The current purchase price of ~$53 appears slightly undervalued when weighed against several valuation metrics:










HOG - 5 yr. Average





Industry Average





S&P 500





Jitta's model (fair value of $47.8) considers it slightly overvalued. Analysts consider HOG a slightly undervalued "hold", giving an average $58.33 price target (low of $50 and a high of $70) and project an annual EPS growth rate of 9.23% over the next five years after the company averaged growth of -0.48% over the past five years.

Given the strong improvement this would require over recent trends, I apply a 25% factor of safety in the growth rates for my DCF valuation, resulting in an annual EPS growth rate of 6.9% over the next 5 years. Combining this with a terminal growth rate of 4% and the company's tangible book value yields the following results:

DCF Valuation

10% Discount

12.5% Discount

15% Discount

6.9% Growth




However, if HOG can meet analysts' expectations, its valuation looks even better:

DCF Valuation

10% Discount

12.5% Discount

15% Discount

9.23% Growth




These models make HOG appear undervalued. However, they imply that there is a high probability of success for the company's growth strategy. If current low-growth trends continue (assuming 3% annual growth over the next 5 years and 2% terminal growth rate), the company's valuation model looks closer to fairly valued:

DCF Valuation

10% Discount

12.5% Discount

15% Discount

3% Growth




HOG offers a healthy and growing dividend payment, currently yielding ~2.7% and supported by a sustainable 40% payout ratio. The company also consistently returns cash to shareholders through share repurchases: reducing shares outstanding from 250 million to 178 million over the past decade.

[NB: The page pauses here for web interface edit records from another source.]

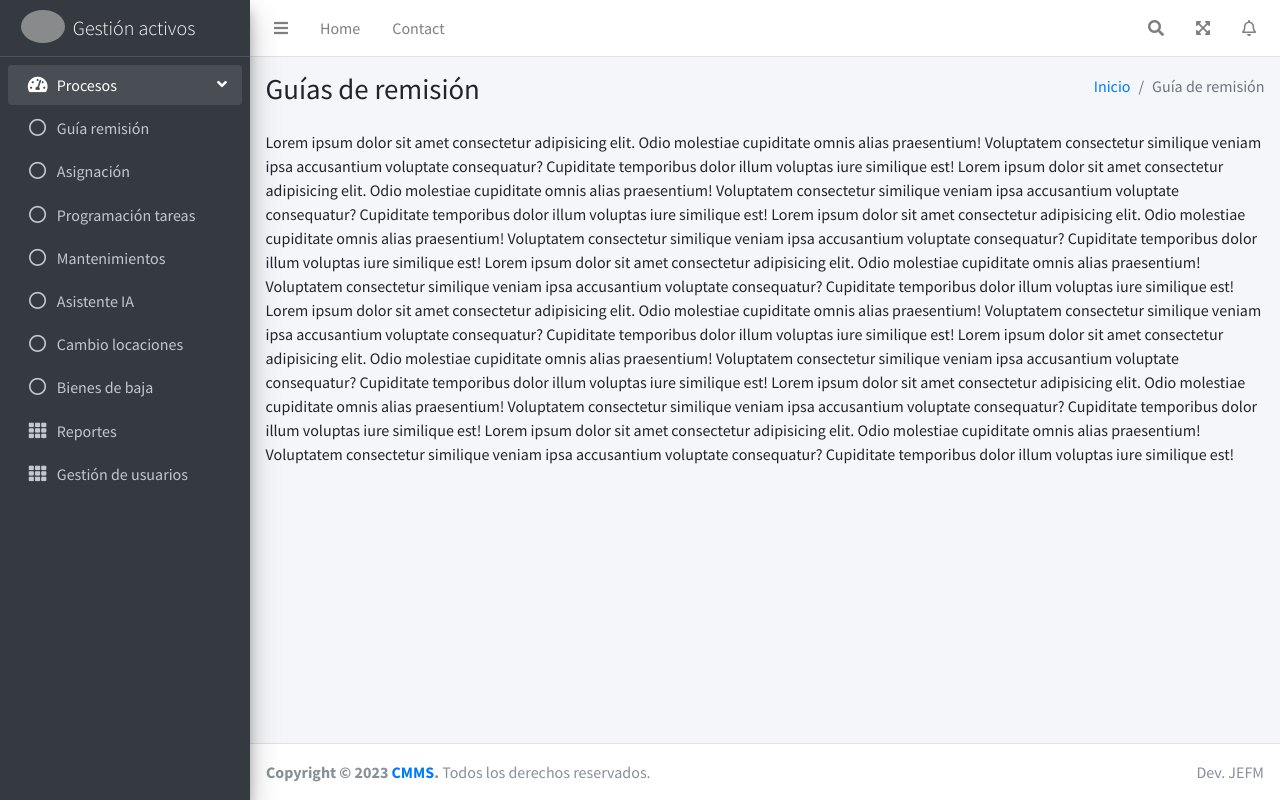
After one commit to EDWARD-LEO/innova, a PHP site: page /views/guias in a window 1280 px wide. The commit adds this page. Run offline with PHP 8.4, Linux system fonts and the light colour scheme; some libraries are stand-ins or nearby versions; grey boxes are pictures that could not be loaded.

Commit message:
Header y Footer listos

```diff
--- a/views/footer.php
+++ b/views/footer.php
@@ -2,10 +2,10 @@
 <footer class="main-footer">
     <!-- To the right -->
     <div class="float-right d-none d-sm-inline">
-      Anything you want
+      Dev. JEFM
     </div>
     <!-- Default to the left -->
-    <strong>Copyright &copy; 2014-2021 <a href="https://adminlte.io">AdminLTE.io</a>.</strong> All rights reserved.
+    <strong>Copyright &copy; 2023 <a href="https://adminlte.io">CMMS</a>.</strong> Todos los derechos reservados.
   </footer>
 
 </div>
--- /dev/null
+++ b/views/guias/index.php
@@ -0,0 +1,49 @@
+<?php include_once '../header.php'; ?>
+
+<div class="content-wrapper">
+  <!-- Content Header (Page header) -->
+  <div class="content-header">
+    <div class="container-fluid">
+      <div class="row mb-2">
+        <div class="col-sm-6">
+          <h1 class="m-0">Guías de remisión</h1>
+        </div><!-- /.col -->
+        <div class="col-sm-6">
+          <ol class="breadcrumb float-sm-right">
+            <li class="breadcrumb-item"><a href="#">Inicio</a></li>
+            <li class="breadcrumb-item active">Guía de remisión</li>
+          </ol>
+        </div><!-- /.col -->
+      </div><!-- /.row -->
+    </div><!-- /.container-fluid -->
+  </div>
+  <!-- /.content-header -->
+
+  <div class="content">
+    <div class="container-fluid">
+      <div class="row">
+        <div class="col-md-12">
+          <p>
+            Lorem ipsum dolor sit amet consectetur adipisicing elit. Odio molestiae cupiditate omnis alias praesentium! Voluptatem consectetur similique veniam ipsa accusantium voluptate consequatur? Cupiditate temporibus dolor illum voluptas iure similique est!
+            Lorem ipsum dolor sit amet consectetur adipisicing elit. Odio molestiae cupiditate omnis alias praesentium! Voluptatem consectetur similique veniam ipsa accusantium voluptate consequatur? Cupiditate temporibus dolor illum voluptas iure similique est!
+            Lorem ipsum dolor sit amet consectetur adipisicing elit. Odio molestiae cupiditate omnis alias praesentium! Voluptatem consectetur similique veniam ipsa accusantium voluptate consequatur? Cupiditate temporibus dolor illum voluptas iure similique est!
+            Lorem ipsum dolor sit amet consectetur adipisicing elit. Odio molestiae cupiditate omnis alias praesentium! Voluptatem consectetur similique veniam ipsa accusantium voluptate consequatur? Cupiditate temporibus dolor illum voluptas iure similique est!
+            Lorem ipsum dolor sit amet consectetur adipisicing elit. Odio molestiae cupiditate omnis alias praesentium! Voluptatem consectetur similique veniam ipsa accusantium voluptate consequatur? Cupiditate temporibus dolor illum voluptas iure similique est!
+            Lorem ipsum dolor sit amet consectetur adipisicing elit. Odio molestiae cupiditate omnis alias praesentium! Voluptatem consectetur similique veniam ipsa accusantium voluptate consequatur? Cupiditate temporibus dolor illum voluptas iure similique est!
+            Lorem ipsum dolor sit amet consectetur adipisicing elit. Odio molestiae cupiditate omnis alias praesentium! Voluptatem consectetur similique veniam ipsa accusantium voluptate consequatur? Cupiditate temporibus dolor illum voluptas iure similique est!
+            Lorem ipsum dolor sit amet consectetur adipisicing elit. Odio molestiae cupiditate omnis alias praesentium! Voluptatem consectetur similique veniam ipsa accusantium voluptate consequatur? Cupiditate temporibus dolor illum voluptas iure similique est!
+          </p>
+        </div>
+      </div>
+    </div>
+  </div>
+</div>
+
+<?php include_once '../footer.php'; ?>
+
+<!-- Falta invocar mi propio JS -->
+<!-- <script></script> -->
+
+<!-- Fin del HTML -->
+<body>
+</html>
--- a/views/header.php
+++ b/views/header.php
@@ -54,101 +54,40 @@
         </div>
       </li>
 
-      <!-- Messages Dropdown Menu -->
-      <li class="nav-item dropdown">
-        <a class="nav-link" data-toggle="dropdown" href="#">
-          <i class="far fa-comments"></i>
-          <span class="badge badge-danger navbar-badge">3</span>
-        </a>
-        <div class="dropdown-menu dropdown-menu-lg dropdown-menu-right">
-          <a href="#" class="dropdown-item">
-            <!-- Message Start -->
-            <div class="media">
-              <img src="dist/img/user1-128x128.jpg" alt="User Avatar" class="img-size-50 mr-3 img-circle">
-              <div class="media-body">
-                <h3 class="dropdown-item-title">
-                  Brad Diesel
-                  <span class="float-right text-sm text-danger"><i class="fas fa-star"></i></span>
-                </h3>
-                <p class="text-sm">Call me whenever you can...</p>
-                <p class="text-sm text-muted"><i class="far fa-clock mr-1"></i> 4 Hours Ago</p>
-              </div>
-            </div>
-            <!-- Message End -->
-          </a>
-          <div class="dropdown-divider"></div>
-          <a href="#" class="dropdown-item">
-            <!-- Message Start -->
-            <div class="media">
-              <img src="dist/img/user8-128x128.jpg" alt="User Avatar" class="img-size-50 img-circle mr-3">
-              <div class="media-body">
-                <h3 class="dropdown-item-title">
-                  John Pierce
-                  <span class="float-right text-sm text-muted"><i class="fas fa-star"></i></span>
-                </h3>
-                <p class="text-sm">I got your message bro</p>
-                <p class="text-sm text-muted"><i class="far fa-clock mr-1"></i> 4 Hours Ago</p>
-              </div>
-            </div>
-            <!-- Message End -->
-          </a>
-          <div class="dropdown-divider"></div>
-          <a href="#" class="dropdown-item">
-            <!-- Message Start -->
-            <div class="media">
-              <img src="dist/img/user3-128x128.jpg" alt="User Avatar" class="img-size-50 img-circle mr-3">
-              <div class="media-body">
-                <h3 class="dropdown-item-title">
-                  Nora Silvester
-                  <span class="float-right text-sm text-warning"><i class="fas fa-star"></i></span>
-                </h3>
-                <p class="text-sm">The subject goes here</p>
-                <p class="text-sm text-muted"><i class="far fa-clock mr-1"></i> 4 Hours Ago</p>
-              </div>
-            </div>
-            <!-- Message End -->
-          </a>
-          <div class="dropdown-divider"></div>
-          <a href="#" class="dropdown-item dropdown-footer">See All Messages</a>
-        </div>
-      </li>
-      <!-- Notifications Dropdown Menu -->
-      <li class="nav-item dropdown">
-        <a class="nav-link" data-toggle="dropdown" href="#">
-          <i class="far fa-bell"></i>
-          <span class="badge badge-warning navbar-badge">15</span>
-        </a>
-        <div class="dropdown-menu dropdown-menu-lg dropdown-menu-right">
-          <span class="dropdown-header">15 Notifications</span>
-          <div class="dropdown-divider"></div>
-          <a href="#" class="dropdown-item">
-            <i class="fas fa-envelope mr-2"></i> 4 new messages
-            <span class="float-right text-muted text-sm">3 mins</span>
-          </a>
-          <div class="dropdown-divider"></div>
-          <a href="#" class="dropdown-item">
-            <i class="fas fa-users mr-2"></i> 8 friend requests
-            <span class="float-right text-muted text-sm">12 hours</span>
-          </a>
-          <div class="dropdown-divider"></div>
-          <a href="#" class="dropdown-item">
-            <i class="fas fa-file mr-2"></i> 3 new reports
-            <span class="float-right text-muted text-sm">2 days</span>
-          </a>
-          <div class="dropdown-divider"></div>
-          <a href="#" class="dropdown-item dropdown-footer">See All Notifications</a>
-        </div>
-      </li>
       <li class="nav-item">
         <a class="nav-link" data-widget="fullscreen" href="#" role="button">
           <i class="fas fa-expand-arrows-alt"></i>
         </a>
       </li>
-      <li class="nav-item">
-        <a class="nav-link" data-widget="control-sidebar" data-slide="true" href="#" role="button">
-          <i class="fas fa-th-large"></i>
+
+      <!-- Notifications Dropdown Menu -->
+      <li class="nav-item dropdown">
+        <a class="nav-link" data-toggle="dropdown" href="#">
+          <i class="far fa-bell"></i>
+          <span class="badge badge-warning navbar-badge"></span>
         </a>
+        <div class="dropdown-menu dropdown-menu-lg dropdown-menu-right">
+          <span class="dropdown-header">Jhon Francia Minaya</span>
+          <div class="dropdown-divider"></div>
+          <a href="#" class="dropdown-item">
+            <i class="fas fa-envelope mr-2"></i> Perfil
+            <span class="float-right text-muted text-sm">3 mins</span>
+          </a>
+          <div class="dropdown-divider"></div>
+          <a href="#" class="dropdown-item">
+            <i class="fas fa-users mr-2"></i> Cambiar contraseña
+            <span class="float-right text-muted text-sm">12 hours</span>
+          </a>
+          <div class="dropdown-divider"></div>
+          <a href="#" class="dropdown-item">
+            <i class="fas fa-file mr-2"></i> Cerrar sesión
+            <span class="float-right text-muted text-sm">2 days</span>
+          </a>
+          <div class="dropdown-divider"></div>
+          <span class="dropdown-header">Instructor</span>
+        </div>
       </li>
+
     </ul>
   </nav>
   <!-- /.navbar -->
@@ -156,59 +95,68 @@
   <!-- Main Sidebar Container -->
   <aside class="main-sidebar sidebar-dark-primary elevation-4">
     <!-- Brand Logo -->
-    <a href="index3.html" class="brand-link">
-      <img src="dist/img/AdminLTELogo.png" alt="AdminLTE Logo" class="brand-image img-circle elevation-3" style="opacity: .8">
-      <span class="brand-text font-weight-light">AdminLTE 3</span>
+    <a href="../home/index.php" class="brand-link">
+      <img src="../../dist/img/tech-support-32-white.png" alt="AdminLTE Logo" class="brand-image img-circle " style="opacity: .8">
+      <span class="brand-text font-weight-light">Gestión activos</span>
     </a>
 
     <!-- Sidebar -->
     <div class="sidebar">
-      <!-- Sidebar user panel (optional) -->
-      <div class="user-panel mt-3 pb-3 mb-3 d-flex">
-        <div class="image">
-          <img src="dist/img/user2-160x160.jpg" class="img-circle elevation-2" alt="User Image">
-        </div>
-        <div class="info">
-          <a href="#" class="d-block">Alexander Pierce</a>
-        </div>
-      </div>
 
-      <!-- SidebarSearch Form -->
-      <div class="form-inline">
-        <div class="input-group" data-widget="sidebar-search">
-          <input class="form-control form-control-sidebar" type="search" placeholder="Search" aria-label="Search">
-          <div class="input-group-append">
-            <button class="btn btn-sidebar">
-              <i class="fas fa-search fa-fw"></i>
-            </button>
-          </div>
-        </div>
-      </div>
-
-      <!-- Sidebar Menu -->
+    <!-- Sidebar Menu -->
       <nav class="mt-2">
         <ul class="nav nav-pills nav-sidebar flex-column" data-widget="treeview" role="menu" data-accordion="false">
           <!-- Add icons to the links using the .nav-icon class
                with font-awesome or any other icon font library -->
           <li class="nav-item menu-open">
-            <a href="#" class="nav-link active">
+            <a href="#" class="nav-link">
               <i class="nav-icon fas fa-tachometer-alt"></i>
               <p>
-                Starter Pages
+                Procesos
                 <i class="right fas fa-angle-left"></i>
               </p>
             </a>
             <ul class="nav nav-treeview">
               <li class="nav-item">
-                <a href="#" class="nav-link active">
+                <a href="../guias" class="nav-link">
                   <i class="far fa-circle nav-icon"></i>
-                  <p>Active Page</p>
+                  <p>Guía remisión</p>
                 </a>
               </li>
               <li class="nav-item">
-                <a href="#" class="nav-link">
+                <a href="../asignacion" class="nav-link">
                   <i class="far fa-circle nav-icon"></i>
-                  <p>Inactive Page</p>
+                  <p>Asignación</p>
+                </a>
+              </li>
+              <li class="nav-item">
+                <a href="../programacion" class="nav-link">
+                  <i class="far fa-circle nav-icon"></i>
+                  <p>Programación tareas</p>
+                </a>
+              </li>
+              <li class="nav-item">
+                <a href="../mantenimientos" class="nav-link">
+                  <i class="far fa-circle nav-icon"></i>
+                  <p>Mantenimientos</p>
+                </a>
+              </li>
+              <li class="nav-item">
+                <a href="../ia" class="nav-link">
+                  <i class="far fa-circle nav-icon"></i>
+                  <p>Asistente IA</p>
+                </a>
+              </li>
+              <li class="nav-item">
+                <a href="../locaciones" class="nav-link">
+                  <i class="far fa-circle nav-icon"></i>
+                  <p>Cambio locaciones</p>
+                </a>
+              </li>
+              <li class="nav-item">
+                <a href="../baja" class="nav-link">
+                  <i class="far fa-circle nav-icon"></i>
+                  <p>Bienes de baja</p>
                 </a>
               </li>
             </ul>
@@ -217,8 +165,15 @@
             <a href="#" class="nav-link">
               <i class="nav-icon fas fa-th"></i>
               <p>
-                Simple Link
-                <span class="right badge badge-danger">New</span>
+                Reportes
+              </p>
+            </a>
+          </li>
+          <li class="nav-item">
+            <a href="#" class="nav-link">
+              <i class="nav-icon fas fa-th"></i>
+              <p>
+                Gestión de usuarios
               </p>
             </a>
           </li>
```
Also changed, not shown: views/asignacion/index.php (added, +49 -0 lines), views/baja/index.php (added, +49 -0 lines), views/ia/index.php (added, +49 -0 lines), views/locaciones/index.php (added, +49 -0 lines), views/mantenimientos/index.php (added, +49 -0 lines), views/programacion/index.php (added, +49 -0 lines).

Harley's brand strength, large manufacturing and distribution capabilities, and brand power will enable it to retain considerable market share in the years to come. It sells at a fair price and also boasts a solid dividend payment with room to grow. However, it must continue to innovate and market new products to new demographics in order to reignite growth while protecting its profit margins. Its leverage and retail driven business model also render it highly sensitive to an uncertain economic climate. I currently view this company as a "hold" and would recommend waiting until the price drops into the mid to high $40s before considering initiating a position.

Disclosure: I/we have no positions in any stocks mentioned, and no plans to initiate any positions within the next 72 hours.

I wrote this article myself, and it expresses my own opinions. I am not receiving compensation for it (other than from Seeking Alpha). I have no business relationship with any company whose stock is mentioned in this article.